▶ **YOUR TASK**
Word for word, copy out every line of the records, omitting each picture.

^^^^

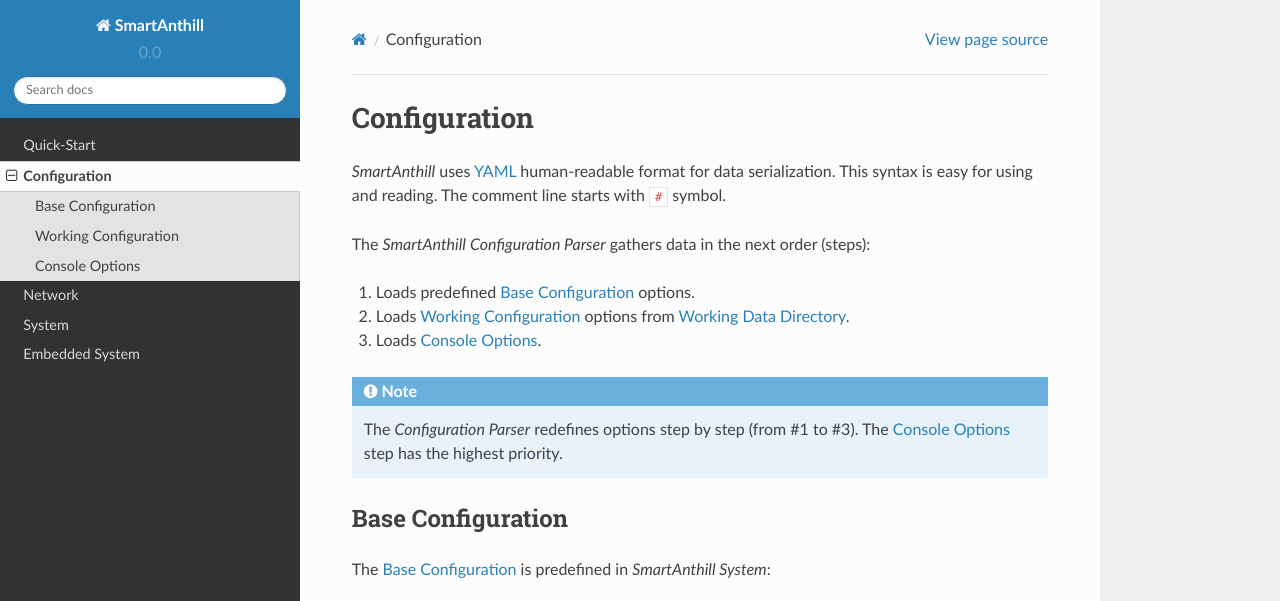
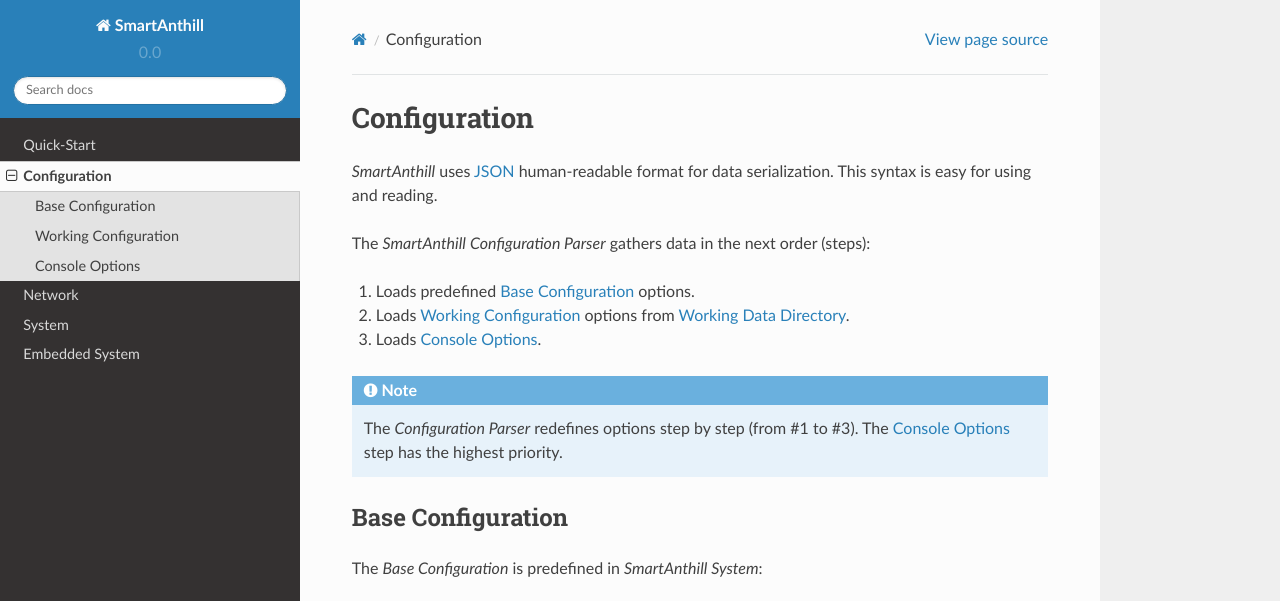
Before and after one commit to smartanthill/smartanthill1_0, a Sphinx documentation site: the page built from docs/installation/configuration.rst, in a window 1280 px wide and 1194 px high, cut to the strip 0-601 px from the top of the window. Built offline with Sphinx 7.4.7 and the Read the Docs theme 2.0.0, drawn with Linux system fonts in a browser that asks for light colours.

Commit message:
Moved from "YAML" to "JSON" format for configuration files

```diff
--- a/docs/installation/configuration.rst
+++ b/docs/installation/configuration.rst
@@ -6,9 +6,8 @@
 Configuration
 =============
 
-|SA| uses `YAML <http://en.wikipedia.org/wiki/YAML>`_ human-readable format for
-data serialization. This syntax is easy for using and reading. The comment line
-starts with ``#`` symbol.
+|SA| uses `JSON <http://en.wikipedia.org/wiki/JSON>`_ human-readable format for
+data serialization. This syntax is easy for using and reading.
 
 The |SA| *Configuration Parser* gathers data in the next order (steps):
 
@@ -25,10 +24,10 @@
 
 Base Configuration
 ------------------
-The :ref:`baseconf` is predefined in |SASys|:
+The *Base Configuration* is predefined in |SASys|:
 
-.. literalinclude:: ../../smartanthill/config_base.yaml
-   :language: yaml
+.. literalinclude:: ../../smartanthill/config_base.json
+   :language: json
 
 
 .. _workingconf:
--- a/docs/installation/quickstart.rst
+++ b/docs/installation/quickstart.rst
@@ -46,7 +45,7 @@
 folder for:
 
 * finding user's specific start-up configuration options. They must be located
-  in the ``config.yaml`` file. (Check the list of the available options at
+  in the ``config.json`` file. (Check the list of the available options at
   :ref:`configuration` page)
 * finding the *Addons* for |SASys|
 * storing the settings about micro-devices
--- a/requirements.txt
+++ b/requirements.txt
@@ -1,3 +1,2 @@
 twisted>=11.1
-pyyaml
 pyserial
--- a/setup.py
+++ b/setup.py
@@ -44,7 +44,7 @@
                          open("requirements.txt").readlines()),
     packages=find_packages()+['twisted.plugins'],
     package_data={
-        '': ['*.yaml'],
+        '': ['*.json'],
         'twisted': ['plugins/smartanthill_plugin.py']
     },
     include_package_data=True
```
Also changed, not shown: other parts of docs/installation/quickstart.rst (+0 -1 lines), .isort.cfg, 2 other files.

^^^^

▶ **EXERCISE RESULT**
Before and after one commit to smartanthill/smartanthill1_0, a Sphinx documentation site: the page built from docs/installation/configuration.rst, in a window 1280 px wide and 1194 px high, cut to the strip 0-601 px from the top of the window. Built offline with Sphinx 7.4.7 and the Read the Docs theme 2.0.0, drawn with Linux system fonts in a browser that asks for light colours.

Commit message:
Moved from "YAML" to "JSON" format for configuration files

```diff
--- a/docs/installation/configuration.rst
+++ b/docs/installation/configuration.rst
@@ -6,9 +6,8 @@
 Configuration
 =============
 
-|SA| uses `YAML <http://en.wikipedia.org/wiki/YAML>`_ human-readable format for
-data serialization. This syntax is easy for using and reading. The comment line
-starts with ``#`` symbol.
+|SA| uses `JSON <http://en.wikipedia.org/wiki/JSON>`_ human-readable format for
+data serialization. This syntax is easy for using and reading.
 
 The |SA| *Configuration Parser* gathers data in the next order (steps):
 
@@ -25,10 +24,10 @@
 
 Base Configuration
 ------------------
-The :ref:`baseconf` is predefined in |SASys|:
+The *Base Configuration* is predefined in |SASys|:
 
-.. literalinclude:: ../../smartanthill/config_base.yaml
-   :language: yaml
+.. literalinclude:: ../../smartanthill/config_base.json
+   :language: json
 
 
 .. _workingconf:
--- a/docs/installation/quickstart.rst
+++ b/docs/installation/quickstart.rst
@@ -46,7 +45,7 @@
 folder for:
 
 * finding user's specific start-up configuration options. They must be located
-  in the ``config.yaml`` file. (Check the list of the available options at
+  in the ``config.json`` file. (Check the list of the available options at
   :ref:`configuration` page)
 * finding the *Addons* for |SASys|
 * storing the settings about micro-devices
--- a/requirements.txt
+++ b/requirements.txt
@@ -1,3 +1,2 @@
 twisted>=11.1
-pyyaml
 pyserial
--- a/setup.py
+++ b/setup.py
@@ -44,7 +44,7 @@
                          open("requirements.txt").readlines()),
     packages=find_packages()+['twisted.plugins'],
     package_data={
-        '': ['*.yaml'],
+        '': ['*.json'],
         'twisted': ['plugins/smartanthill_plugin.py']
     },
     include_package_data=True
```
Also changed, not shown: other parts of docs/installation/quickstart.rst (+0 -1 lines), .isort.cfg, 2 other files.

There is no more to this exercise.